After six years of involvement with the Business Improvement District board, and about one year as a board member, Peekskill business owner Patty Villanova has resigned from the BID board.
“The BID is being used to promote political agendas and by a select few to benefit themselves,” Villanova told the Peekskill Common Council at its May 9 meeting. The city is responsible for the BID’s management, but has not managed it with integrity, said Villanova, a Putnam Valley resident who owns in Peekskill.
She also requested the BID be abolished, a request she has made publicly in the past.
“Tax payers should not be forced to support another layer of shadow government. The BID was a good idea that has been put to a bad use, far beyond what it was ever intended to do,” Villanova said.
Peekskill's BID was created in 1995 to increase business in the city's downtown area and is run by the Peekskill Business District Management Association (Association). It is funded with $100,000 annually from the special assessment on taxable commercial properties.
Villanova has been speaking out about BID practices since she first got involved about six years ago and refers to herself a “whistle-blower.” In September 2010, BID board members voted her out of her position as chairperson of the board. She says this was because she personally hired attorneys to analyze the by-laws and questioned the association's transparency at a meeting.
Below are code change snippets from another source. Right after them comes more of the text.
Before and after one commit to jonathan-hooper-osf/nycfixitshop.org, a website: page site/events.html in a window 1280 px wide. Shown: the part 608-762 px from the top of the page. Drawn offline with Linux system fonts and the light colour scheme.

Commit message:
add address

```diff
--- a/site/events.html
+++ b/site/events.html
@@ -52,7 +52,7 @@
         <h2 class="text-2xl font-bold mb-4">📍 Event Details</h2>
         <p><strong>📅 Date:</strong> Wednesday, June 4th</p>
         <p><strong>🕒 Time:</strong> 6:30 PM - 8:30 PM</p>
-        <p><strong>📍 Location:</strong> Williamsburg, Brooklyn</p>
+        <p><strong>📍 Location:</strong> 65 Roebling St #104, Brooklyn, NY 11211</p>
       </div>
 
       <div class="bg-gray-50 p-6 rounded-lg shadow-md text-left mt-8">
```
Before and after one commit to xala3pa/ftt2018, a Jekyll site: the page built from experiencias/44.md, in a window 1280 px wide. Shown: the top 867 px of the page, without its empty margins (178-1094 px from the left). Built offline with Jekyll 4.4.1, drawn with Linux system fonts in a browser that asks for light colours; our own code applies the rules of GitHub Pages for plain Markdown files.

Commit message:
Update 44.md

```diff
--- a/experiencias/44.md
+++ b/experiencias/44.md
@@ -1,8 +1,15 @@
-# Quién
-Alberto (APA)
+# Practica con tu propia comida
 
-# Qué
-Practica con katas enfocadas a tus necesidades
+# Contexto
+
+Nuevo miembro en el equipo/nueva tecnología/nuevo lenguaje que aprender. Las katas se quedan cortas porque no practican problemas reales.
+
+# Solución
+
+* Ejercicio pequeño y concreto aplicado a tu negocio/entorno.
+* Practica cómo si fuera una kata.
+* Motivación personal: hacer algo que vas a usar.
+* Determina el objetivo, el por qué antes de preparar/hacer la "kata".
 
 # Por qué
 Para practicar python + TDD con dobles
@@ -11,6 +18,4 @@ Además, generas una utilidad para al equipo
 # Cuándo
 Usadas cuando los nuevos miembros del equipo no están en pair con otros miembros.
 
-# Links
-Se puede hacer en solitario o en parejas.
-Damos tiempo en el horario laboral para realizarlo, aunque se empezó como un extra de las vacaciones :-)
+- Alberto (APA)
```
She called for a delay in the its renewal after a state comptroller’s audit report found that the city of Peekskill had no written agreement with the BID and that its oversight had been inadequate. Since the audit, the city the BID, and has responded and taken set forth by the state comptroller.